Happy anniversary Will and Kate. It’s been one year since my friends and I watched the wedding, and one of the (usually) sharpest among us, upon hearing that the maid of honour Philippa was about the enter, asked where Kate’s sister Pippa was.
Oh, I’ll take any chance to relive that.
Male readers may want to relive the sight of Pippa’s bottom as it sashayed into the Cathedral, but to mark this one year celebration, I am going to address another hot topic of the royal nuptials: Beatrice and Eugenie. Or the hats. Oh, those hats.
I’ve often wondered how men feel about hats, probably because I often wonder how I feel about them. In theory, they’re great. They have a practical benefit and a stylistic flair; this is especially key in the cold and damp weather that comes with London living.
Speaking of cold weather, I think men love knit beanies. I gather this when girls put them on before leaving the pub on a winter’s night and men just smile stupidly (the more stupid the smile, the more he fancies her). I also think certain fedoras, trilbies, whatever they’re called, are a sexy solution to bad weather – and as a recent trip to Vegas proved, a decent dance prop.
But extreme hats? I think we can all appreciate the artistry, but honestly… Beatrice and Eugenie were a subject of conversation, but who wants to be spoken about like that?! Also, can we for a minute discuss the fascinator? This may be the best named accessory on earth for the sheer fact that it is so fascinating, and by that I mean it sort of makes women look like those primordial deep water fish that have light bulbs and other fishing rod type ‘bait’ hanging off their heads. Do men understand what we’re trying to achieve with these things? Do we?
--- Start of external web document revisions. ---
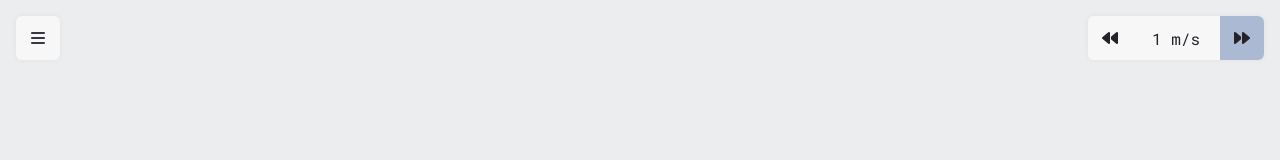
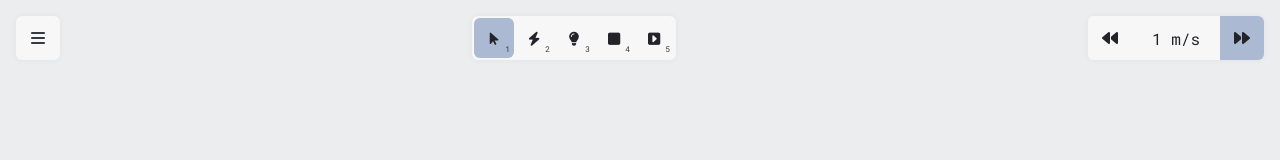
Before and after one commit to blru/light-simulation, a website built with Vite: page index.html in a window 1280 px wide. Built offline with nearby package versions, Linux system fonts and the light colour scheme.

Commit message:
feat: created toolbar ui

```diff
--- a/src/components/index.ts
+++ b/src/components/index.ts
@@ -1 +1,3 @@
 export * as contextMenuComponents from "./context-menu";
+export * as mainMenuComponents from "./main-menu";
+export * as toolbarComponents from "./toolbar";
--- a/src/components/time-controls/button.scss
+++ b/src/components/time-controls/button.scss
@@ -15,5 +15,9 @@
     // TODO: Choose a better name that can't easily be confused with :active
     &.active {
         background: var(--background-accent);
+
+        &:hover {
+            background: var(--background-accent-alt);
+        }
     }
 }
--- a/src/components/toolbar/index.ts
+++ b/src/components/toolbar/index.ts
@@ -0,0 +1 @@
+export * as tool from "./tool";
--- /dev/null
+++ b/src/components/toolbar/tool.scss
@@ -0,0 +1,36 @@
+.toolbar-tool {
+    position: relative;
+
+    color: var(--text-primary);
+    background: var(--background-secondary);
+    text-align: center;
+
+    height: 2.5rem;
+    width: 2.5rem;
+
+    i {
+        color: var(--text-secondary);
+        font-size: 0.875rem;
+    }
+
+    kbd {
+        position: absolute;
+        bottom: var(--spacing-1);
+        right: var(--spacing-1);
+
+        font-size: 0.5rem;
+        color: var(--text-tertiary);
+    }
+
+    &:hover {
+        background: var(--background-secondary-alt);
+    }
+
+    &.selected {
+        background: var(--background-accent);
+
+        &:hover {
+            background: var(--background-accent-alt);
+        }
+    }
+}
--- /dev/null
+++ b/src/components/toolbar/tool.ts
@@ -0,0 +1,24 @@
+import "./tool.scss";
+
+type Options = {
+    icon: string;
+    shortcut: string;
+    isSelected?: boolean;
+    handleClick: () => void;
+};
+
+export function create(options: Options) {
+    const tool = document.createElement("button");
+    tool.classList.add("toolbar-tool");
+    if (options.isSelected) tool.classList.add("selected");
+
+    const icon = document.createElement("i");
+    icon.classList.add("fa-fw", "fa-solid", options.icon);
+    tool.append(icon);
+
+    const shortcut = document.createElement("kbd");
+    shortcut.innerText = options.shortcut;
+    tool.append(shortcut);
+
+    return tool;
+}
--- a/src/elements/toolbar.scss
+++ b/src/elements/toolbar.scss
@@ -1,3 +1,9 @@
 #toolbar {
     height: 100%;
+
+    display: flex;
+    flex-direction: row;
+    align-items: center;
+
+    padding: var(--spacing-0);
 }
--- a/src/elements/toolbar.ts
+++ b/src/elements/toolbar.ts
@@ -1,5 +1,36 @@
+import { tool } from "../components/toolbar";
 import "./toolbar.scss";
 
 export const toolbar = document.createElement("div");
 toolbar.id = "toolbar";
 toolbar.classList.add("island");
+
+// TODO: Clear this up when an actual tool system is implemented
+toolbar.append(
+    tool.create({
+        icon: "fa-arrow-pointer",
+        shortcut: "1",
+        isSelected: true,
+        handleClick: () => {},
+    }),
+    tool.create({
+        icon: "fa-bolt",
+        shortcut: "2",
+        handleClick: () => {},
+    }),
+    tool.create({
+        icon: "fa-lightbulb",
+        shortcut: "3",
+        handleClick: () => {},
+    }),
+    tool.create({
+        icon: "fa-square",
+        shortcut: "4",
+        handleClick: () => {},
+    }),
+    tool.create({
+        icon: "fa-square-caret-right",
+        shortcut: "5",
+        handleClick: () => {},
+    }),
+);
--- a/src/main.scss
+++ b/src/main.scss
@@ -6,6 +6,7 @@
         --background-secondary: hsl(220, 9%, 15%);
         --background-secondary-alt: hsl(220, 9%, 19%);
         --background-accent: hsl(220, 30%, 25%);
+        --background-accent-alt: hsl(220, 30%, 29%);
         --separator-color: hsl(220, 7%, 25%);
 
         --text-primary: hsl(240, 7%, 97%);
@@ -16,8 +17,9 @@
     &[data-theme="light"] {
         --background-primary: hsl(220, 7%, 93%);
         --background-secondary: hsl(220, 9%, 97%);
-        --background-secondary-alt: hsl(220, 9%, 100%);
+        --background-secondary-alt: hsl(220, 9%, 94%);
         --background-accent: hsl(220, 30%, 75%);
+        --background-accent-alt: hsl(220, 30%, 70%);
         --separator-color: hsl(220, 7%, 75%);
 
         --text-primary: hsl(240, 7%, 6%);
@@ -52,6 +54,10 @@ body {
     height: 100%;
 }
 
+kbd {
+    font-family: "Roboto Mono";
+}
+
 button,
 .button-like {
     appearance: none;
```
Also changed, not shown: package.json (indentation only).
The thing is, the more extreme our choices, the more aware we are of them, and of ourselves, and about other people’s potential perceptions. Sometimes this feeling is welcomed; other times, it’s downright uncomfortable.
I give you two anecdotes.
Once I tried on a drapey, buxomy Vivienne Westwood situation at Liberty. When I left the dressing room, the wise salesperson said that while the outfit was ‘different,’ I emerged with my head held high so he recommended it without hesitation. My confidence, and its preservation, were the deciding factors.
Secondly, I studied art history at uni with a much beloved feminist professor. We were discussing the Cabanel painting of the Birth of Venus in contrast to another of its time, Manet’s Olympia. My professor taught us that what made Olympia so modern and (at the time) shocking was the eye contact and mental engagement of the subject, whereas Cabanel painted his model with her mental organ pinned down by her hand. In a weird way, I’m tying this back to hats. Your brain, probably the most sexy body part you’ve got, is inside that head of yours, so cap it off with something worthy of what’s going on in there. Don’t pin it down with ridculous cheap looking details. Go for quality. Go for something that makes you feel confident and then sashay into a room like Pippa down the aisle.
Or Philippa as the case may be.